Astronomical seeing is that blurring and twinkling phenomena of various astronomical objects such as stars, which is naturally caused by the turbulent mixing activities in the Earth’s atmosphere that then varies the optical refractive index. Such conditions on any given night and locations signifies how the Earth’s atmosphere disturbs the images through the telescopes.

Astronomical seeing is a big concern plaguing Earth-based astronomy. While all those big telescopes boast of their milli-arcsecond resolutions, those real images can never beat up the average seeing disc while on observations. This can denote a factor of up to a hundred between any potential and practical solution. New advances in adaptive optics have been introduced successfully to aid in correcting such effects, improving resolutions of various ground-based telescopes.

Astronomical seeing is known to cause images of all those point sources, just like that of stars to split into different speckle patterns, which can change rapidly through time. Also, lengthy exposure images of the altering speckle patterns automatically results in blurred images of such point sources.

The phenomenon causes the star’s brightness to appear fluctuating. This is a process known to many as scintillation. Another problem concerning Earth-based astronomy and its studies is the rapid movement of fringes in astronomical interferometer.

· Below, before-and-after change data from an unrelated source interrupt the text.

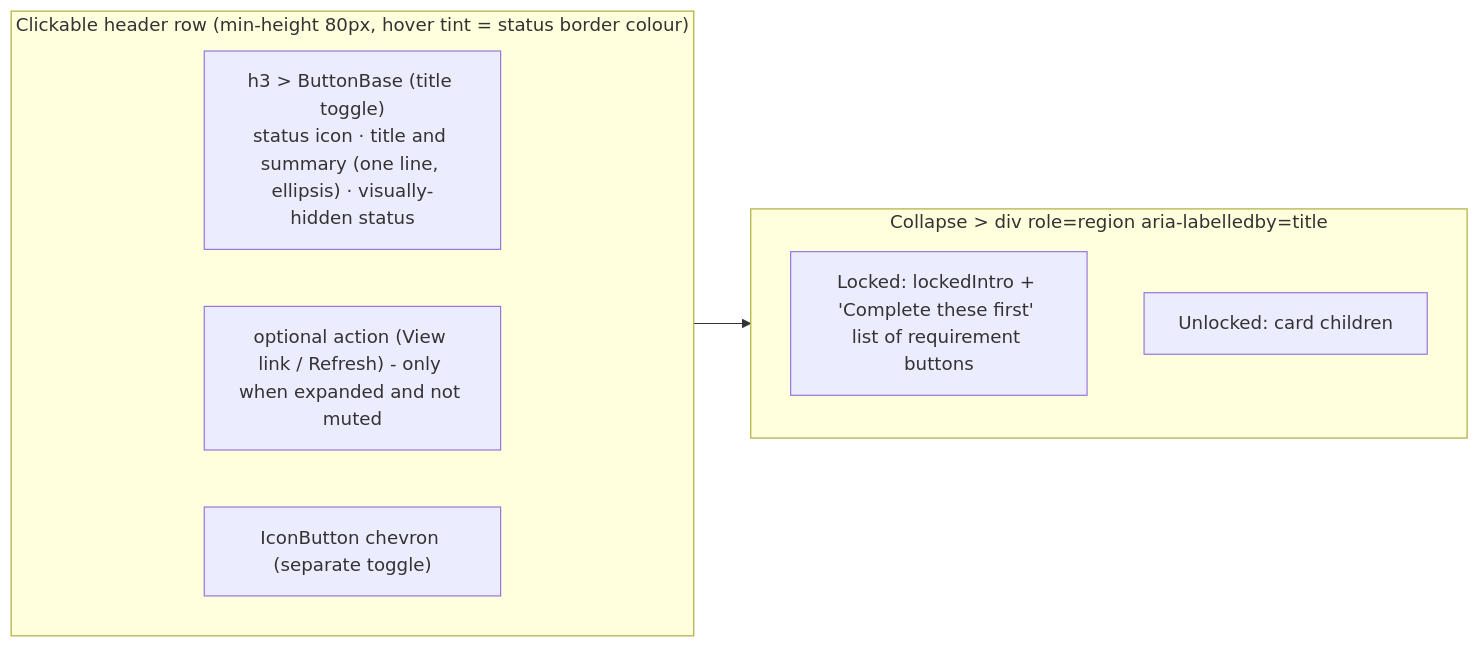
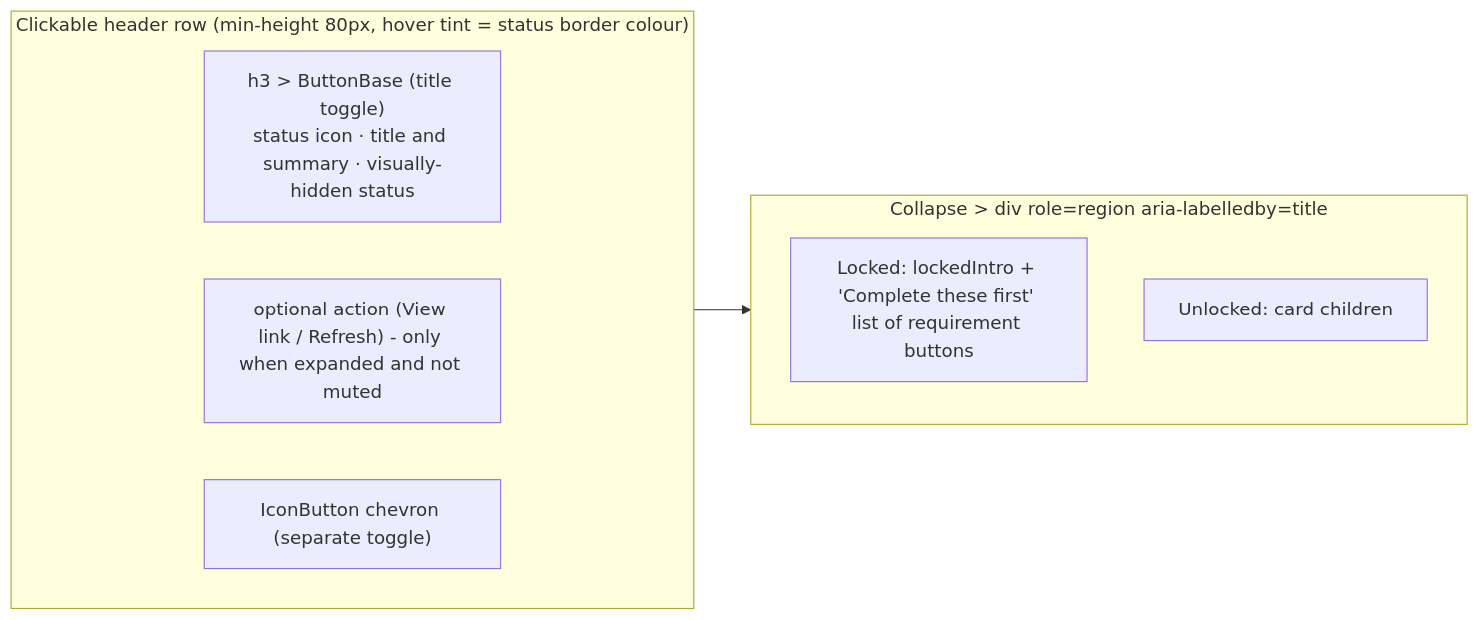
One commit to ZenMe-AU/ZenbloxCore changed the fourth of 9 diagrams in zeninstallerPvt/ui/UI_UX.md. Above: the diagram before and after it, drawn with Mermaid. The commit also changed other lines of this file and 34 other files, not shown here.

````diff
--- a/zeninstallerPvt/ui/UI_UX.md
+++ b/zeninstallerPvt/ui/UI_UX.md
@@ -129,14 +129,14 @@
 ```mermaid
 flowchart LR
   subgraph Header["Clickable header row (min-height 80px, hover tint = status border colour)"]
     direction LR
-    H3["h3 > ButtonBase (title toggle)<br/>status icon · title and summary (one line, ellipsis) · visually-hidden status"]
+    H3["h3 > ButtonBase (title toggle)<br/>status icon · title and summary · visually-hidden status"]
     Action["optional action (View link / Refresh) - only when expanded and not muted"]
     Chev["IconButton chevron (separate toggle)"]
   end
   subgraph Body["Collapse > div role=region aria-labelledby=title"]
     Locked["Locked: lockedIntro + 'Complete these first' list of requirement buttons"]
     Unlocked["Unlocked: card children"]
   end
   Header --> Body
 ```
````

Its effects were known to be indirectly responsible for some belief that the planet Mars had those infamous canals. When viewing bright objects just like Mars, a still patch of air occasionally comes into view in front that causes some brief moments of clarity. And until the arrival of the charge-coupled devices there were no methods back then to record images at that specific moment. All the observer could do is to remember the image so he can draw it later.